Digital Insights

How and When to Use Canonical Tags on Your Website

Published: September 3, 2014

A canonical tag is simply a short piece of code that is placed on a webpage to let the search engines know which nearly identical piece of content is the original and which is the duplicate. By identifying the original, you can avoid any problems with duplicate content and ensure that only the original content gets indexed and receives the link credit.

Some common situations where you might use a canonical tag include

  • A mobile website that is set up a sub-domain or sub-directory of your main website. A canonical tag can help the search engine robot understand how these similar pieces of content are related and thus do not constitute duplicate content. You will also want to add a ‘rel alternate’ tag on your desktop version that will point back to your mobile content.
  • A blog which uses tags to help organize individual blog posts. If multiple posts are tagged with more than one category label, they might all appear in each of those categories and be considered duplicate content. A ‘rel canonical’ tag will identify these as a category view and not as an intentional duplicate content issue.
  • If your website presents content broken down into separate categories where one category might contain the same content as another, you can place a canonical tag on each category to avoid any duplicate content issues.

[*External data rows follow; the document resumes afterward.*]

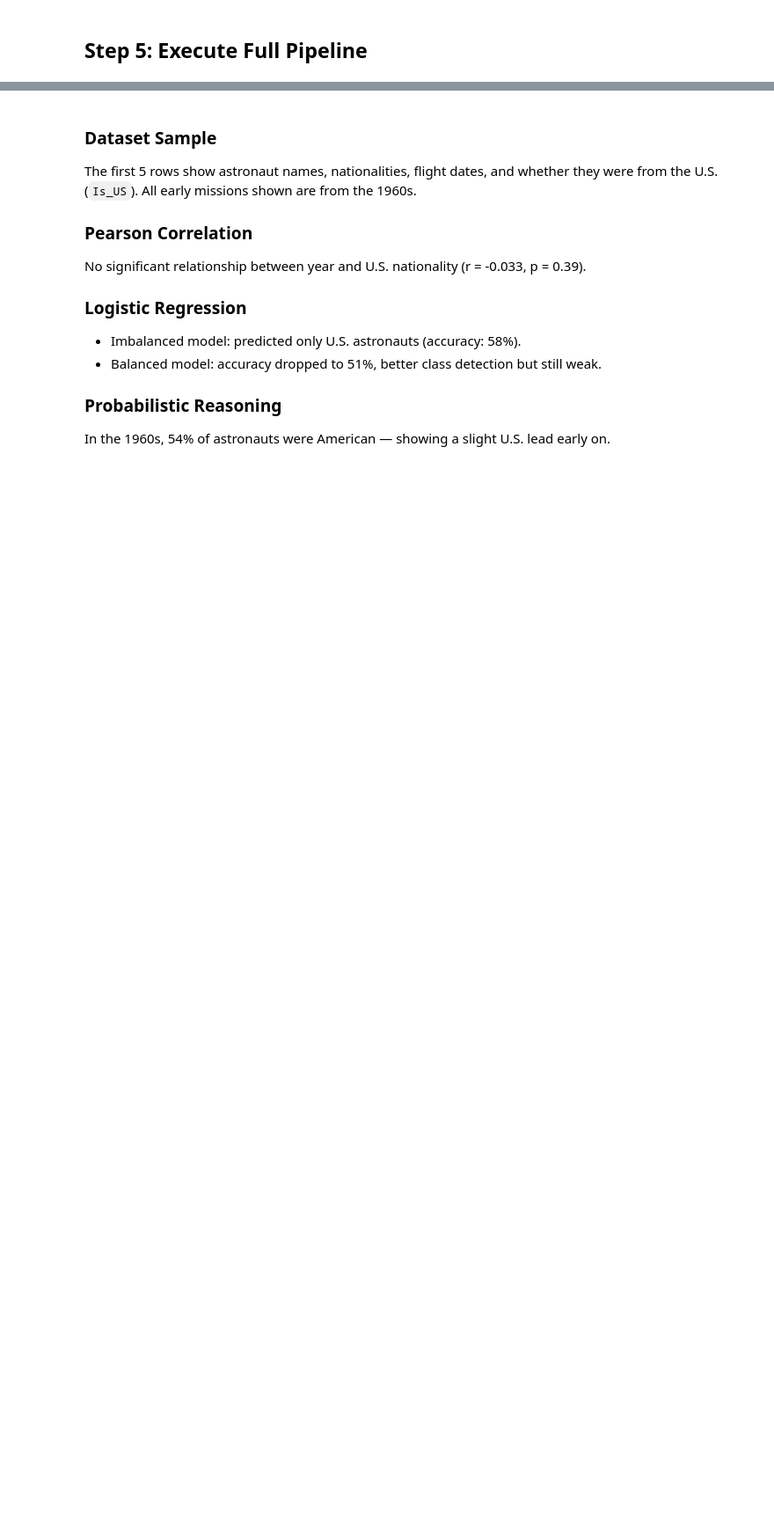
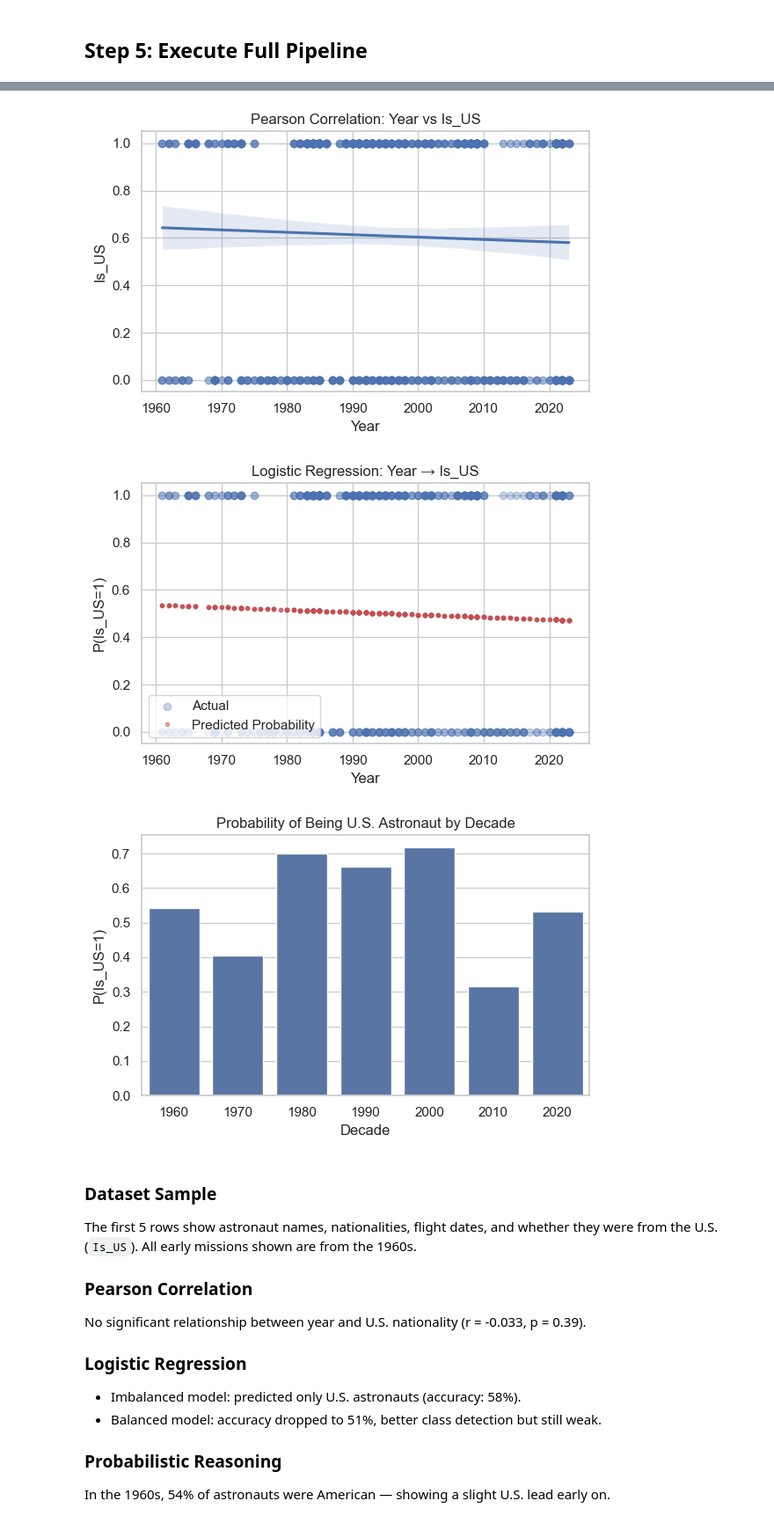
Before and after one commit to RehamAbuarqoub/DataAnalysisGroupPresentation6, a Jupyter notebook: GP6.ipynb, the cells around one changed output, grey strips where cells are left out. Shown: that part at 88% size. Saved outputs shown, nothing was run; the diff lists cells and outputs as text; code cells hidden in the pictures; blank space fills up the shorter version.

```diff
--- a/GP6.ipynb
+++ b/GP6.ipynb
@@ -208,3 +312,75 @@ np.float64(0.5434782608695652)
+# %%
+# Re-import dependencies
+import pandas as pd
+import numpy as np
+import matplotlib.pyplot as plt
+import seaborn as sns
+from sklearn.linear_model import LogisticRegression
+from sklearn.model_selection import train_test_split
+from sklearn.metrics import classification_report
+from scipy.stats import pearsonr
+
+# === Class Definitions (same as before) ===
+class DataHandler:
+    def __init__(self, path):
+        self.df = pd.read_csv(path)
+
+    def preprocess(self):
+        self.df.drop_duplicates(inplace=True)
+        self.df.dropna(inplace=True)
+        self.df["Date"] = pd.to_datetime(self.df["Date"], errors='coerce')
+        self.df["Year"] = self.df["Date"].dt.year
+        self.df["Decade"] = (self.df["Year"] // 10) * 10
+        self.df["Is_US"] = self.df["Nationality"].apply(lambda x: 1 if x == "United States" else 0)
+        return self.df
+
+# === Load and preprocess the data ===
+data_handler = DataHandler('./data/space_travellers.csv')
+df_clean = data_handler.preprocess()
+
+# === Visualization Functions ===
+def plot_pearson_corr(df, col1, col2):
+    plt.figure(figsize=(6, 4))
+    sns.regplot(x=col1, y=col2, data=df, logistic=False, scatter_kws={'alpha': 0.5})
+    plt.title(f'Pearson Correlation: {col1} vs {col2}')
+    plt.xlabel(col1)
+    plt.ylabel(col2)
+    plt.tight_layout()
+    plt.show()
+
+def plot_logistic_predictions(df, feature, target):
+    model = LogisticRegression(class_weight='balanced')
+    model.fit(df[[feature]], df[target])
+    probs = model.predict_proba(df[[feature]])[:, 1]
+
+    plt.figure(figsize=(6, 4))
+    plt.scatter(df[feature], df[target], alpha=0.3, label='Actual')
+    plt.plot(df[feature], probs, 'r.', alpha=0.5, label='Predicted Probability')
+    plt.title(f'Logistic Regression: {feature} → {target}')
+    plt.xlabel(feature)
+    plt.ylabel(f'P({target}=1)')
+    plt.legend()
+    plt.tight_layout()
+    plt.show()
+
+def plot_probabilistic_bar(df, decade_col, target_col):
+    prob_df = df.groupby(decade_col)[target_col].mean().reset_index()
+    plt.figure(figsize=(6, 4))
+    sns.barplot(x=decade_col, y=target_col, data=prob_df)
+    plt.title(f'Probability of Being U.S. Astronaut by {decade_col}')
+    plt.ylabel(f'P({target_col}=1)')
+    plt.xlabel(decade_col)
+    plt.tight_layout()
+    plt.show()
+
+# === Execute Visualizations ===
+plot_pearson_corr(df_clean, "Year", "Is_US")
+plot_logistic_predictions(df_clean, "Year", "Is_US")
+plot_probabilistic_bar(df_clean, "Decade", "Is_US")
+# %% [output]
+[figure, added]
+[figure, added]
+[figure, added]
 # %% [markdown]
 ### Dataset Sample
 The first 5 rows show astronaut names, nationalities, flight dates, and whether they were from the U.S. (`Is_US`). All early missions shown are from the 1960s.
```
Also changed, not shown: parts of 8 cells of this notebook.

The Problem with Duplicate Content
Search engines are all about providing the best possible user experience, which means that they will usually not display duplicate content. Without canonical tags to guide them, the search engine robots will have to make their own best guess as to which piece of nearly identical content is the correct one to index.

Other options for server redirection include 301 and 302 redirects.

  • The 301 redirect is used to indicate that a particular web page has been permanently moved to another URL. A 301 passes between 90 and 99 percent of the original link juice or ranking power to the new destination. In essence a 301 redirect tells both the search engines and your website visitors that your original page has been permanently replaced.
  • A 302 redirect is a temporary solution that passes very little if any link juice.

A ‘rel=canonical’ tag passes virtually the same amount of link juice as a 301 redirect and is usually a much simpler and quicker option to implement.

On the Plus Side, Canonical Tags

  • Provide webmasters with a high degree of control in determining which version of a given page will appear in the search results.
  • Can be easily implemented without having to access the site root.
  • Preserve the majority of the link value.
  • Are a clean fix. When properly implemented, canonical tags effectively mask the duplicate content from the search results.

On the Minus Side, Canonical Tags
Are frequently ignored by the search engines, especially if they have been incorrectly implemented. Can be difficult to implement correctly. The majority of websites that use canonical tags have them incorrectly configured, which forces the search engine robot to choose what it thinks you are trying to accomplish.